Version comparison data
====================
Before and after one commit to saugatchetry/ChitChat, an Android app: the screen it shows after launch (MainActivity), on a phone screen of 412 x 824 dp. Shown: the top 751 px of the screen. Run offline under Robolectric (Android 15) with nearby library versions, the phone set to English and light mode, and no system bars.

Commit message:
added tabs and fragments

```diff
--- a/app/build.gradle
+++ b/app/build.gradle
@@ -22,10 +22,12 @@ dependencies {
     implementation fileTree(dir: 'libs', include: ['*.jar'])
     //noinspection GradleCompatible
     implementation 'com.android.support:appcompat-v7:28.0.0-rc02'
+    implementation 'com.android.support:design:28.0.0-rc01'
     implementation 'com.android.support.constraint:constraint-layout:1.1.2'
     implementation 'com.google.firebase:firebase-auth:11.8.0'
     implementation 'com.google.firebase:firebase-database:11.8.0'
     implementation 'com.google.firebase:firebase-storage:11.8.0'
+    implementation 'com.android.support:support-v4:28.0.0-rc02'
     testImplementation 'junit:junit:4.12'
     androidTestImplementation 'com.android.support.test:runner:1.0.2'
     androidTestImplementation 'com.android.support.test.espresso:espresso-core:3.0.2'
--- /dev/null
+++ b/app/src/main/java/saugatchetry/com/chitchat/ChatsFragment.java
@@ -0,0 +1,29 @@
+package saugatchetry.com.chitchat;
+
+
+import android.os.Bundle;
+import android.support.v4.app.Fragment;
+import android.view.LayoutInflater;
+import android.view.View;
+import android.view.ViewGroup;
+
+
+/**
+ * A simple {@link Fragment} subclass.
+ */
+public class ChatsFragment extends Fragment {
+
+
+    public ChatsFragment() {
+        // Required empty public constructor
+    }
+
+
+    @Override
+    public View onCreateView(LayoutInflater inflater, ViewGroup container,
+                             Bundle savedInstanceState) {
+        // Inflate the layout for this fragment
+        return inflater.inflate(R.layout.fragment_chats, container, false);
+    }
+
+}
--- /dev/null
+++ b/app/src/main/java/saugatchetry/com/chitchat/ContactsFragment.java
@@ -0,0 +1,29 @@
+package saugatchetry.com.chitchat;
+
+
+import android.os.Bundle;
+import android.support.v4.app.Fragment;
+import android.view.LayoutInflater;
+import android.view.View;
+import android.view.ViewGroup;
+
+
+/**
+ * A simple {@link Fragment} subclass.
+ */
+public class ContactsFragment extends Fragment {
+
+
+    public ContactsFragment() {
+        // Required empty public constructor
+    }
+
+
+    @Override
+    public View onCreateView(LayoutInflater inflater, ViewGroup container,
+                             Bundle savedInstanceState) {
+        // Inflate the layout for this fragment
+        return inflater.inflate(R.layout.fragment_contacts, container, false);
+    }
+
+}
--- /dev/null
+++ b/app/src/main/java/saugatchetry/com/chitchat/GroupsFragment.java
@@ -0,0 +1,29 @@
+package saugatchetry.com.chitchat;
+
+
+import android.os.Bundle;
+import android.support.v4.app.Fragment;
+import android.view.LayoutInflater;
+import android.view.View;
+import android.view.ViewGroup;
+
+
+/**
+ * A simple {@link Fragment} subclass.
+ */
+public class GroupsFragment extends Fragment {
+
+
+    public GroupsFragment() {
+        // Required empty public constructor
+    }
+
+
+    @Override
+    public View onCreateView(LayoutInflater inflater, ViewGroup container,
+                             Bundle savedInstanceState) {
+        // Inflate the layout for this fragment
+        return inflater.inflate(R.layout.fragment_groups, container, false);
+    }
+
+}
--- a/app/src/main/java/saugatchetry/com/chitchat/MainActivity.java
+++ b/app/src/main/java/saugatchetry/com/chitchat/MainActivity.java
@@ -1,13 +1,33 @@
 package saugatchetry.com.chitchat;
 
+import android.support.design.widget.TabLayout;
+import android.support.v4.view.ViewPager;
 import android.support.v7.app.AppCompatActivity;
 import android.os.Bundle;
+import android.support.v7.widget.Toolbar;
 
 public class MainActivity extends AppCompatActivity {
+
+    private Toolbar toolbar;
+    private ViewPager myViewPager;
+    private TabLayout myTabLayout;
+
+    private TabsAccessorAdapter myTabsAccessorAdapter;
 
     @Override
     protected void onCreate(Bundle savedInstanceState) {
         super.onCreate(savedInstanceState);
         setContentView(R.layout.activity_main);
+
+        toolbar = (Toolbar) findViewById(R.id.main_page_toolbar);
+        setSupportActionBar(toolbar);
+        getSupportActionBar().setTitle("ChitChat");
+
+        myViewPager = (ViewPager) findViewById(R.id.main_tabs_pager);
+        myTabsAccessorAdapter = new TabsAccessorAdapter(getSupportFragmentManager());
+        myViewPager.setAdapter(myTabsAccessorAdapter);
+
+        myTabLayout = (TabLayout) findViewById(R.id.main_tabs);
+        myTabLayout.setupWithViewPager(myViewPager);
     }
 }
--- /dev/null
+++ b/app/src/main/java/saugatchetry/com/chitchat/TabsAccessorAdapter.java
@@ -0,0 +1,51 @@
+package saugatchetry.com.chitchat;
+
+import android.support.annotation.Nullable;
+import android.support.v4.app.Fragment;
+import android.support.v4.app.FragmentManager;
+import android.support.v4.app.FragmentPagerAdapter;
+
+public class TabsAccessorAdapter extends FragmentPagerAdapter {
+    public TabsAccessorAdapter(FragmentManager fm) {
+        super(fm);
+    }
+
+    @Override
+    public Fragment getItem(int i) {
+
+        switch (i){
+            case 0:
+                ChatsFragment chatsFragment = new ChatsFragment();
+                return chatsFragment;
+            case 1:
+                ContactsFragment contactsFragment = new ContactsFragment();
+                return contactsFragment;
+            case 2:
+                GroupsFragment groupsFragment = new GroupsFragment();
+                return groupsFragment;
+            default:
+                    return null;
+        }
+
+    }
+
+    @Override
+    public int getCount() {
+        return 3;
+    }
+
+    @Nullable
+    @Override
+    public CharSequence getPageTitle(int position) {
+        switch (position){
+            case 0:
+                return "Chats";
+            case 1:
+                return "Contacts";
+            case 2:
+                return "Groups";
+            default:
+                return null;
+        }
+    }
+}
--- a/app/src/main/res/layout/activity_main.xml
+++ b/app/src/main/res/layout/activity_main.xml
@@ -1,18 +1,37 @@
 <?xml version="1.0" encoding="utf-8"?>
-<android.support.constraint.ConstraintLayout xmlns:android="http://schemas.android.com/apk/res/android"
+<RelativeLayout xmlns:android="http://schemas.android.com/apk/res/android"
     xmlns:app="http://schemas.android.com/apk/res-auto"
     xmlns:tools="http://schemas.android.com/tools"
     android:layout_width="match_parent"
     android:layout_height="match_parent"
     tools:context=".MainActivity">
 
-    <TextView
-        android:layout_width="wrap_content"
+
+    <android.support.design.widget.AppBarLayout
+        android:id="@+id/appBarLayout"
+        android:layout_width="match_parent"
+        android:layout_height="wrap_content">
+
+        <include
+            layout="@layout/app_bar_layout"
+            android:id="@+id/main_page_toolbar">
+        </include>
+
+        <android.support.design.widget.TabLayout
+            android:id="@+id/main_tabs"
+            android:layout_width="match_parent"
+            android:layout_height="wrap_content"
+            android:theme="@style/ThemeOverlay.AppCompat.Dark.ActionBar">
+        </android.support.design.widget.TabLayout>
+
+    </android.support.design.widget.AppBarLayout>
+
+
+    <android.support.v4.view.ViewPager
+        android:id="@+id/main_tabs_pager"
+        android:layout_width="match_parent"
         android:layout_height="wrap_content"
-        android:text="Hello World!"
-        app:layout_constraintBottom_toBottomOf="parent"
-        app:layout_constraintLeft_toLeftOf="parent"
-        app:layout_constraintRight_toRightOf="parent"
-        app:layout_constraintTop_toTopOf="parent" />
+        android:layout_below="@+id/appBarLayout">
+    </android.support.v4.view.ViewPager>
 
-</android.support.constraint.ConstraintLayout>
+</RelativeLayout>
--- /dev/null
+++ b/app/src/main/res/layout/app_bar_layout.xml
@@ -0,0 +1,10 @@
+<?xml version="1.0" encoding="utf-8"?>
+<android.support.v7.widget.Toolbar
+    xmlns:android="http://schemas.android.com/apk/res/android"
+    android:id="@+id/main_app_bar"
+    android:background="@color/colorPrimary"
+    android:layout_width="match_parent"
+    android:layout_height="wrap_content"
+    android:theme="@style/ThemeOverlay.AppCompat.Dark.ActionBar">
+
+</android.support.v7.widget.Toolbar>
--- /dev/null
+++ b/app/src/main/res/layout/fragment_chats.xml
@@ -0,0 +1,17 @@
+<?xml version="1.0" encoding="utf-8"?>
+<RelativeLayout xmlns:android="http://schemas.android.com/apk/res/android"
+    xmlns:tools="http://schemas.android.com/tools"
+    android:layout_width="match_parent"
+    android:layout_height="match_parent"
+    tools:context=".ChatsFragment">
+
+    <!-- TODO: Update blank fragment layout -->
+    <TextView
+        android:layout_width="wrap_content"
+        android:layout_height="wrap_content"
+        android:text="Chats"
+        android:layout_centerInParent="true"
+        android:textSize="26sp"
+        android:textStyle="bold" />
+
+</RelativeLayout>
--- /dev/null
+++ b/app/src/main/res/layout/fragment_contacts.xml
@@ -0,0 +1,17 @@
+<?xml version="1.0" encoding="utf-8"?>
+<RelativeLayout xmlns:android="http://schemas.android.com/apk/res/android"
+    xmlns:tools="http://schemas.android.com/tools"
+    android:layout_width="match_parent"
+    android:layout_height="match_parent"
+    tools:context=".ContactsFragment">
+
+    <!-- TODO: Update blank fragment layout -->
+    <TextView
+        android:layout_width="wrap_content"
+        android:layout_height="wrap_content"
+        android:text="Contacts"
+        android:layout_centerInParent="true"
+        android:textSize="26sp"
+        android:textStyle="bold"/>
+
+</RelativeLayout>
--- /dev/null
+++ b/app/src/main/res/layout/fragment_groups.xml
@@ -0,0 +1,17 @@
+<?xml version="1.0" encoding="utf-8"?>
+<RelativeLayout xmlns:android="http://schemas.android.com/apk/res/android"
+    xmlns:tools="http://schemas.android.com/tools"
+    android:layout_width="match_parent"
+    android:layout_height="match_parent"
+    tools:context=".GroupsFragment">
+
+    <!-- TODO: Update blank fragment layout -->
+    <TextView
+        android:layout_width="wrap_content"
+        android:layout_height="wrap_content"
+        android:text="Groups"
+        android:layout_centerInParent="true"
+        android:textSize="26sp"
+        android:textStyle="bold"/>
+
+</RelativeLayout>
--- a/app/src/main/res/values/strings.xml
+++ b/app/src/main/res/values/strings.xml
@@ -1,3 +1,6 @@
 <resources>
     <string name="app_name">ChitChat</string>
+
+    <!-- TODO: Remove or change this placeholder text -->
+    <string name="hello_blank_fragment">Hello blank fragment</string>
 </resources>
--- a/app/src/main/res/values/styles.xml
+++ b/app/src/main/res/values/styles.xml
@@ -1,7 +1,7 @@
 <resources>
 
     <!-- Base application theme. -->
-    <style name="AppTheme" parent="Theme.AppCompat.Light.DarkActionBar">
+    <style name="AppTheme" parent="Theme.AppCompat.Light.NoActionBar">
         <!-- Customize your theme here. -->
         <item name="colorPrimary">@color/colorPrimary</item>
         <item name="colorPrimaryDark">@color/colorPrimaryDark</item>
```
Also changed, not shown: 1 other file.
====================
Problem to solve
Pick out the lines above that hold the string "design" and show them.

Answer below
+    implementation 'com.android.support:design:28.0.0-rc01'
+import android.support.design.widget.TabLayout;
+    <android.support.design.widget.AppBarLayout
+        <android.support.design.widget.TabLayout
+        </android.support.design.widget.TabLayout>
+    </android.support.design.widget.AppBarLayout>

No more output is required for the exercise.